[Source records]
════════════════

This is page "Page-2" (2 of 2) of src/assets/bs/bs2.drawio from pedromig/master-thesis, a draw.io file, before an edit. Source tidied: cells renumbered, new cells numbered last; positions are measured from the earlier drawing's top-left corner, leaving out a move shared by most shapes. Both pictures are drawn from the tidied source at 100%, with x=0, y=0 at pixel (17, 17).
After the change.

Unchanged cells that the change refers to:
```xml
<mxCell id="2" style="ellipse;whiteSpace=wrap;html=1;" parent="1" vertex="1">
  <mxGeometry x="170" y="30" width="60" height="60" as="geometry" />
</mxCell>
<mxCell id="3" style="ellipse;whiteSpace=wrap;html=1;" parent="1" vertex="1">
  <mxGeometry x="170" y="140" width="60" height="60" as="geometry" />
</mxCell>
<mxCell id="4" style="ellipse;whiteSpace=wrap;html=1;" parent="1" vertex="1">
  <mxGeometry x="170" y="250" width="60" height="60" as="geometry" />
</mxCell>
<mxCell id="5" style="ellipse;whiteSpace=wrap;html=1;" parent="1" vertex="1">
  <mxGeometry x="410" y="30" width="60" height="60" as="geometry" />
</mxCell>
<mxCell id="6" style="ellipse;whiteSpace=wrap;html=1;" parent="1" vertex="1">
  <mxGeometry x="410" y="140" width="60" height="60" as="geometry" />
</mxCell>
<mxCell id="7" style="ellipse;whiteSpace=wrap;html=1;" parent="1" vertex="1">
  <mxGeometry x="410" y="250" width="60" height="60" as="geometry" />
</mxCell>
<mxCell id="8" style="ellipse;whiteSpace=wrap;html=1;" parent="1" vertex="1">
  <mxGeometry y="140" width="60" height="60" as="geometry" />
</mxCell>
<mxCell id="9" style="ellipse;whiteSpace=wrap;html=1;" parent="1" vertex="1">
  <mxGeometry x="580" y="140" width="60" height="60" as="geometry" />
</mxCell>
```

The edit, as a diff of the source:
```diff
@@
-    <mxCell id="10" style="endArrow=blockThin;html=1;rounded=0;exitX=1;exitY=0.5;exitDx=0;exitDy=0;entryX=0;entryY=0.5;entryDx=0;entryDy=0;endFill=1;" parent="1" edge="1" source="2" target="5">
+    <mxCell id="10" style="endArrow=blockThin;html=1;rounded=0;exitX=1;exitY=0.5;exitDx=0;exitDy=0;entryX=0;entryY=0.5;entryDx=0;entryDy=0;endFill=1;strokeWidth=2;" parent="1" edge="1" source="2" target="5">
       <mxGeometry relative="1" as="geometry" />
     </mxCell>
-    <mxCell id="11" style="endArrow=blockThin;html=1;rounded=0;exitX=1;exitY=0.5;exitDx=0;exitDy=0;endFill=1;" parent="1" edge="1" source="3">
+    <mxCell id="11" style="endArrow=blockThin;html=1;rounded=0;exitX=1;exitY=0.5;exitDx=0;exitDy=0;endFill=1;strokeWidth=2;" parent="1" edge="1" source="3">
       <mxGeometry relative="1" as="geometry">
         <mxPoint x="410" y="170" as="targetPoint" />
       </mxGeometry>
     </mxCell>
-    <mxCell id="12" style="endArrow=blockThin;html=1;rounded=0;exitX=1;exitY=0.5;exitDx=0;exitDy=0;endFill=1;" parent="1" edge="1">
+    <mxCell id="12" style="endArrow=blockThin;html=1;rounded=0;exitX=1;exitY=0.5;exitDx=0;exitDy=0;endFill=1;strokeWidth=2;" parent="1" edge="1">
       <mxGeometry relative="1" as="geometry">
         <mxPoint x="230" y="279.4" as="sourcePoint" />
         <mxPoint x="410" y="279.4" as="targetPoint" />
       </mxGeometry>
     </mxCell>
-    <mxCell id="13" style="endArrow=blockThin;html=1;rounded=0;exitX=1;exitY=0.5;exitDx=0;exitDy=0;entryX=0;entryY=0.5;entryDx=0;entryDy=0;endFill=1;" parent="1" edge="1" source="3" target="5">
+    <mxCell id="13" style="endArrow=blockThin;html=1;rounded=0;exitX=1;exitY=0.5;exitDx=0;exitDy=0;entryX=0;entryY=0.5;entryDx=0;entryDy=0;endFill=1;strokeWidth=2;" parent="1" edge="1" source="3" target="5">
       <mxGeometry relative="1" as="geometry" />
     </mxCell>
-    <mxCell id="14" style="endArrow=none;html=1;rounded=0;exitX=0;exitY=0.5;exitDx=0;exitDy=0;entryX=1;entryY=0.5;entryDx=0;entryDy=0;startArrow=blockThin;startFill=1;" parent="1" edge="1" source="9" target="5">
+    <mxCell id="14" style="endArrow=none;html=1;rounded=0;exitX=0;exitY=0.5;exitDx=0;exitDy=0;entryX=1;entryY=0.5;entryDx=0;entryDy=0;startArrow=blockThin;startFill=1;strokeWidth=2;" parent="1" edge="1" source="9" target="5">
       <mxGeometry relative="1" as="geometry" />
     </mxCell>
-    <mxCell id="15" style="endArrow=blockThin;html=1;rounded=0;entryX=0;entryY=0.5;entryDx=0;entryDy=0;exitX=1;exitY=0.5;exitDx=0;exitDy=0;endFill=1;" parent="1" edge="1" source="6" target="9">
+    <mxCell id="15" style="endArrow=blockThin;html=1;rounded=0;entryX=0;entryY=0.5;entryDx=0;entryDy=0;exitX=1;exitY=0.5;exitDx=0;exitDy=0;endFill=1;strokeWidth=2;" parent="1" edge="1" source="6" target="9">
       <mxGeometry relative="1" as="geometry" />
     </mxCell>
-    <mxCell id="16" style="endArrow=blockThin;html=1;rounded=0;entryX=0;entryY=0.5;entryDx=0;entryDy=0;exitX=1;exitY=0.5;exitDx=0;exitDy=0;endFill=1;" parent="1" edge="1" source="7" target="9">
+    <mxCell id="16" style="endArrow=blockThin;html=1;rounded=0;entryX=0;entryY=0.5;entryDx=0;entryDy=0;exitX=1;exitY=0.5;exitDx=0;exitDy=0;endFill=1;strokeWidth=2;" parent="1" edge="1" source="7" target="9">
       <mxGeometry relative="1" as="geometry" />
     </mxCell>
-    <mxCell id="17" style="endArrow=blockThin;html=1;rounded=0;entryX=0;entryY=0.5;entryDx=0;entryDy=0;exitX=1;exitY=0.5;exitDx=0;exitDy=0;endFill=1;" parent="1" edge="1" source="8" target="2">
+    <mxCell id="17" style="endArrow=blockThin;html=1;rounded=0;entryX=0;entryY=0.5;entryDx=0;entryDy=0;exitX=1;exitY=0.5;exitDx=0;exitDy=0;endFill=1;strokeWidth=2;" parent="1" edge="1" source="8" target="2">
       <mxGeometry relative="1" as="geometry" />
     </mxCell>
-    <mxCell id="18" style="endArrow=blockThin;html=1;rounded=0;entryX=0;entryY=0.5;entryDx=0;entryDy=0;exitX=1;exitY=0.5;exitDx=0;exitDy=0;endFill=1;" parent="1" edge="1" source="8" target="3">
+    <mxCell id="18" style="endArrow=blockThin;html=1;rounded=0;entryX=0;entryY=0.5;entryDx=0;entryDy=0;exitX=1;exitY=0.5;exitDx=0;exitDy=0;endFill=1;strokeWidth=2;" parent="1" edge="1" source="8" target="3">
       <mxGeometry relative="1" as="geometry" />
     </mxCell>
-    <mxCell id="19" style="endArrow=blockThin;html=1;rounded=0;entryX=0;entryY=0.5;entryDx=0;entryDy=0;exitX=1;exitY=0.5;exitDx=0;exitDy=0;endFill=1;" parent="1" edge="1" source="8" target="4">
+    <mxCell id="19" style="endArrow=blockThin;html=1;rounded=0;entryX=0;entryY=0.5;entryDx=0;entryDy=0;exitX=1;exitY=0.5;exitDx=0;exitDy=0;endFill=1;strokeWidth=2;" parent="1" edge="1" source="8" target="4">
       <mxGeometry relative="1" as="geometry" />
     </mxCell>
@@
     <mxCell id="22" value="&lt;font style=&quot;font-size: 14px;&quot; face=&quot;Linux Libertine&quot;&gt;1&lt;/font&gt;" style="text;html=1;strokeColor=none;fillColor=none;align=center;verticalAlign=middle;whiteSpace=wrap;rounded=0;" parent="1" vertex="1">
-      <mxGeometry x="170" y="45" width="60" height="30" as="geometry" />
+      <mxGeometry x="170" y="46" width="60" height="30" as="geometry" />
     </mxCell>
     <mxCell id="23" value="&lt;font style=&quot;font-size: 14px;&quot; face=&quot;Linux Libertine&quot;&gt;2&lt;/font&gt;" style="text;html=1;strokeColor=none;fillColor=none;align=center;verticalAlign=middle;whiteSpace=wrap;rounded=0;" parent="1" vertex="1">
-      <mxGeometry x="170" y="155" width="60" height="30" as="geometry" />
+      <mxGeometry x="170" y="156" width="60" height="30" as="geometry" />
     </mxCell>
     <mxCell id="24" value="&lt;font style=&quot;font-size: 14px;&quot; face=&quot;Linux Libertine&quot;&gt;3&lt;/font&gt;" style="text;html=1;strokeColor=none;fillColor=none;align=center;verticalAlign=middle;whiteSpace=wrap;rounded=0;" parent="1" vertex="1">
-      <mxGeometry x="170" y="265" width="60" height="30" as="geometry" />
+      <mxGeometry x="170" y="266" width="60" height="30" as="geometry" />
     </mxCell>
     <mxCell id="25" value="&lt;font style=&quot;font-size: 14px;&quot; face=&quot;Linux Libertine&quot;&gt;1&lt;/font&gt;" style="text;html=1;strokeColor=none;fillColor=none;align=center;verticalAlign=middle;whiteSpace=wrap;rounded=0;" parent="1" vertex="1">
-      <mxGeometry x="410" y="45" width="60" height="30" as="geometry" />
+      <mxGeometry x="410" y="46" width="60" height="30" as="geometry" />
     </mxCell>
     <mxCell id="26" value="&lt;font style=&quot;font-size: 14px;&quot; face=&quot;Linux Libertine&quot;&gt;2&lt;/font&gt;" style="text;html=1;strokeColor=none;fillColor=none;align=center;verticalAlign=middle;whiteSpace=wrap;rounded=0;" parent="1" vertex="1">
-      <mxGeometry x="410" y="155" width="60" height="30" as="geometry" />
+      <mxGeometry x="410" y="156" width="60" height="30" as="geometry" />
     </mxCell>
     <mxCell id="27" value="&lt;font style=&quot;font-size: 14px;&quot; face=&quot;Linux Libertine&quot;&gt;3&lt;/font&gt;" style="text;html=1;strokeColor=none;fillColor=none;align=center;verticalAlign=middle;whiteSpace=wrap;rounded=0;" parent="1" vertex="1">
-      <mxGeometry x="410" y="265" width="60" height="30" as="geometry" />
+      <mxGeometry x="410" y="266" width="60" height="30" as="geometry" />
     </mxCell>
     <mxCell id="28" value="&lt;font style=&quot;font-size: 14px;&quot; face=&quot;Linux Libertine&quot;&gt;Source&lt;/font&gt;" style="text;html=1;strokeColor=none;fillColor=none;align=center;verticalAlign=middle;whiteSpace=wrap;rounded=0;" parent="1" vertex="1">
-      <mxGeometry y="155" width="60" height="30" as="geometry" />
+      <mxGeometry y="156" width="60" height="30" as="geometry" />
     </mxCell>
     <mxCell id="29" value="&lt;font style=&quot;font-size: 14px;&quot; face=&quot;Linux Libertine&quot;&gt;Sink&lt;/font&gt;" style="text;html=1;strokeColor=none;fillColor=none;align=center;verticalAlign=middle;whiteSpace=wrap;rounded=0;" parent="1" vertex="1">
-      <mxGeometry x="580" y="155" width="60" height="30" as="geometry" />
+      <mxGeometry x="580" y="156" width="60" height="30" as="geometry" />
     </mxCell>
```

════════════════

YOUR TASK »
Gather from the data above every line with the string "cells".

RESPONSE TO THIS TASK »
This is page "Page-2" (2 of 2) of src/assets/bs/bs2.drawio from pedromig/master-thesis, a draw.io file, before an edit. Source tidied: cells renumbered, new cells numbered last; positions are measured from the earlier drawing's top-left corner, leaving out a move shared by most shapes. Both pictures are drawn from the tidied source at 100%, with x=0, y=0 at pixel (17, 17).
Unchanged cells that the change refers to:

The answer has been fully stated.